EXERCISE INSTRUCTIONS:
Your answer should consist of each line from the data below that contains "John".

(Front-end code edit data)
=-=-=-=-=

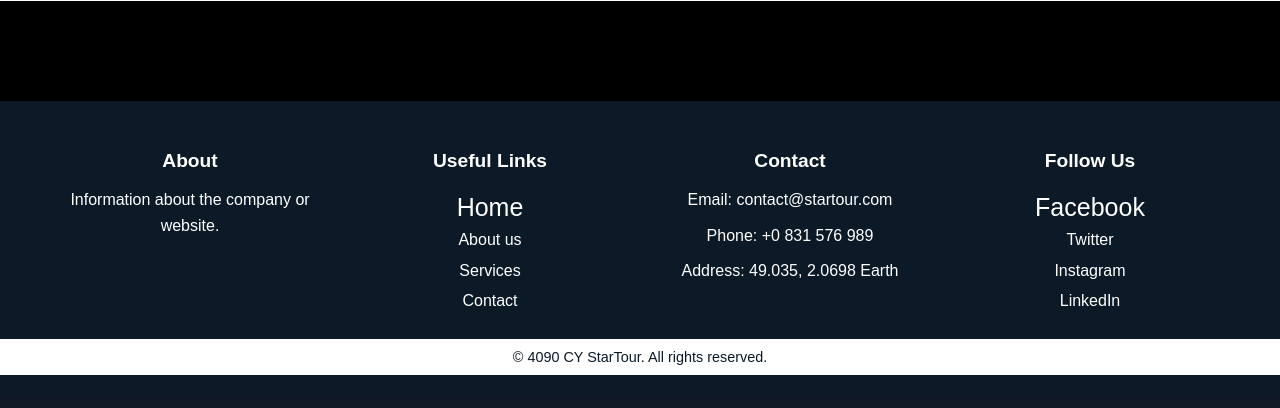
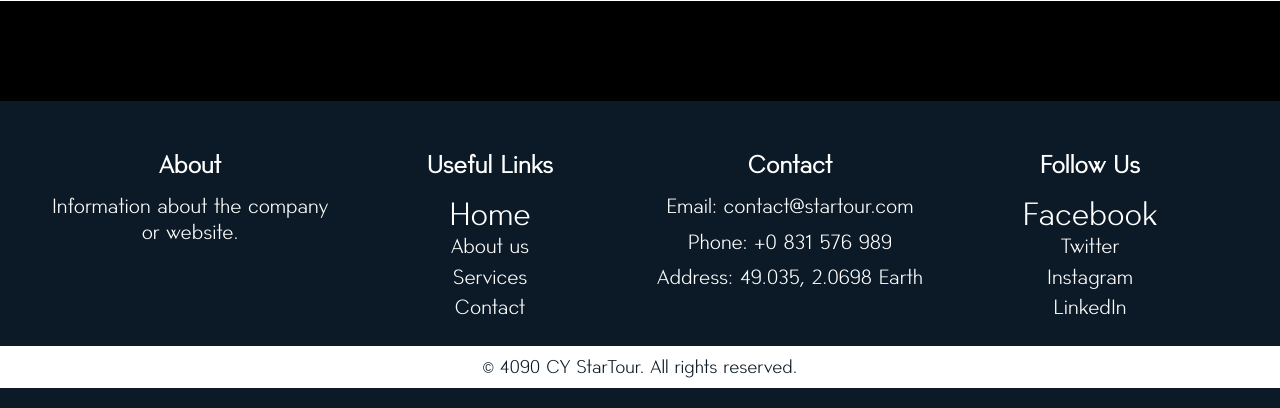
Before and after one commit to nassimjmh/CY-Star-Tour, a PHP site: page /html/index.html in a window 1280 px wide. Shown: the part 3559-3967 px from the top of the page. Before the commit the page ends 3934 px from the top, so only its background shows below. Run offline with PHP 8.4, Linux system fonts and the light colour scheme.

Commit message:
font footer

```diff
--- a/css/style.css
+++ b/css/style.css
@@ -19,6 +19,7 @@ footer {
     padding: 20px 0;
     text-align: center;
     width: 100%;
+    font-family: 'Montblanc', sans-serif;
 }
 
 .footer-container {
```
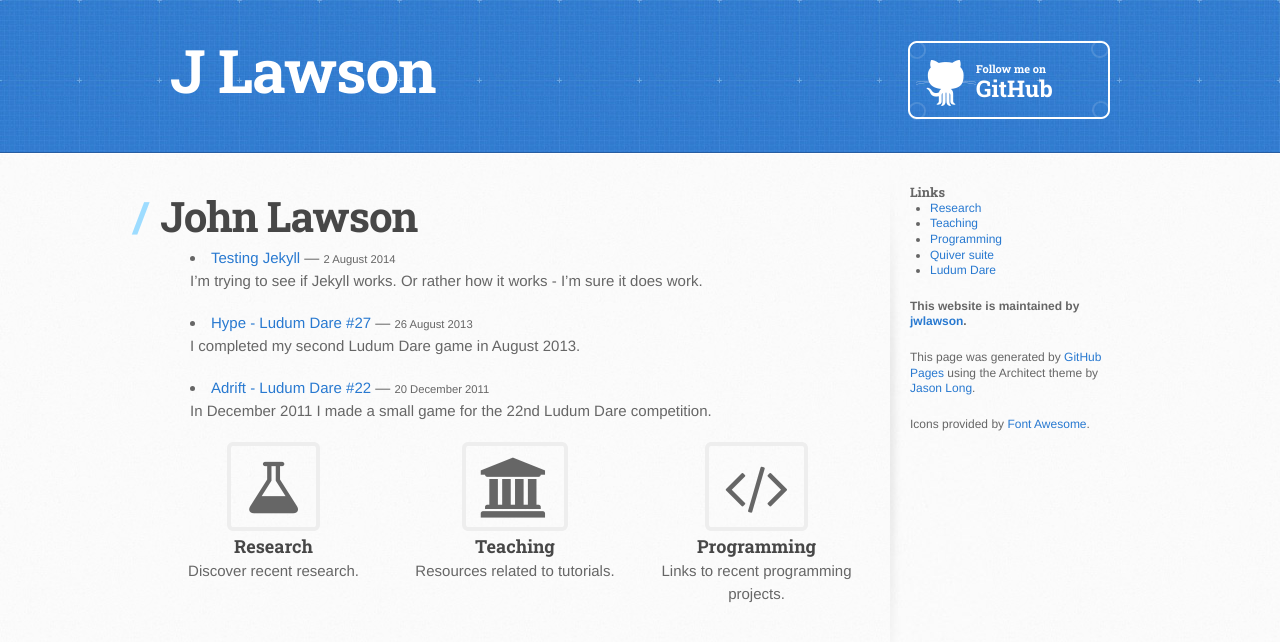
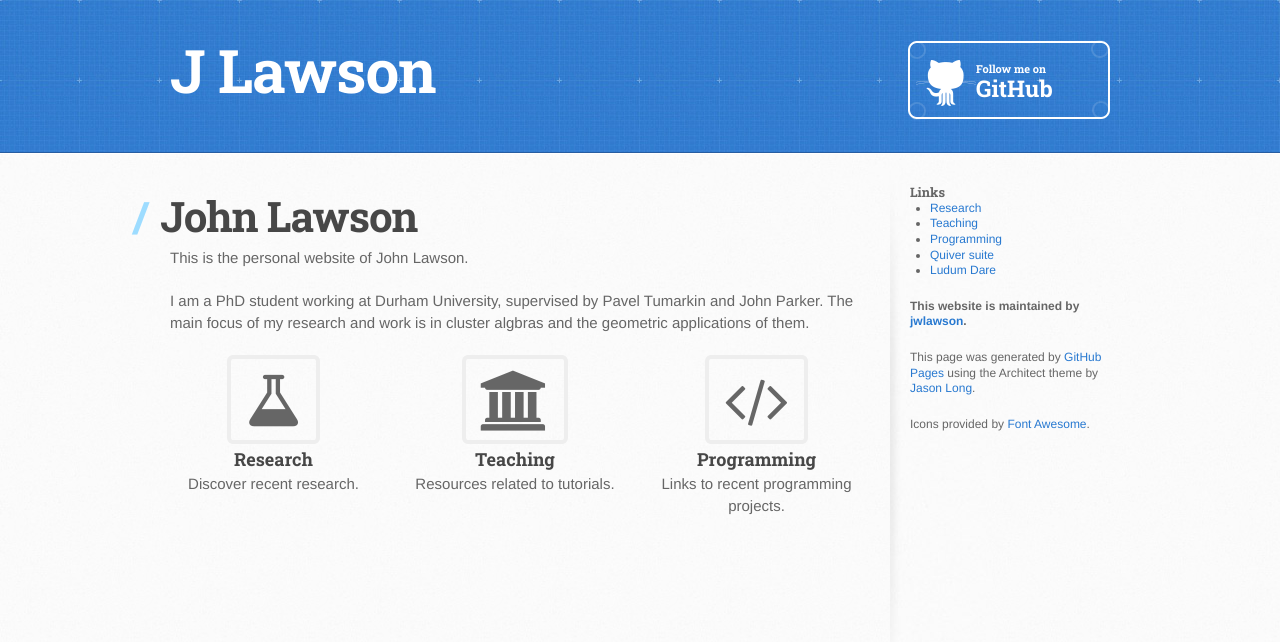
Before and after one commit to jwlawson/jwlawson.github.io, a Jekyll site: the page built from index.md, in a window 1280 px wide. Shown: the top 642 px of the page. Built offline with Jekyll 4.4.1, drawn with Linux system fonts in a browser that asks for light colours; nearby versions of some CDN libraries.

Commit message:
Adds basic introduction/bio to index site.

```diff
--- a/index.md
+++ b/index.md
@@ -3,14 +3,11 @@ layout: main
 title: John Lawson
 ---
 
-<ul id="postlist">
-  {% for post in site.posts %}
-    <li>
-      <a href="{{ post.url }}">{{ post.title }}</a> &#8212; <span>{{ post.date | date: "%-d %B %Y" }}</span>
-      {{ post.excerpt }}
-    </li>
-  {% endfor %}
-</ul>
+This is the personal website of John Lawson.
+
+I am a PhD student working at Durham University, supervised by Pavel Tumarkin
+and John Parker. The main focus of my research and work is in cluster algbras
+and the geometric applications of them.
 
 <div class="triple-col"><!--
  --><div class="column-left">
```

=-=-=-=-=

OUTPUT FOR THIS EXERCISE:
 title: John Lawson
+This is the personal website of John Lawson.
+and John Parker. The main focus of my research and work is in cluster algbras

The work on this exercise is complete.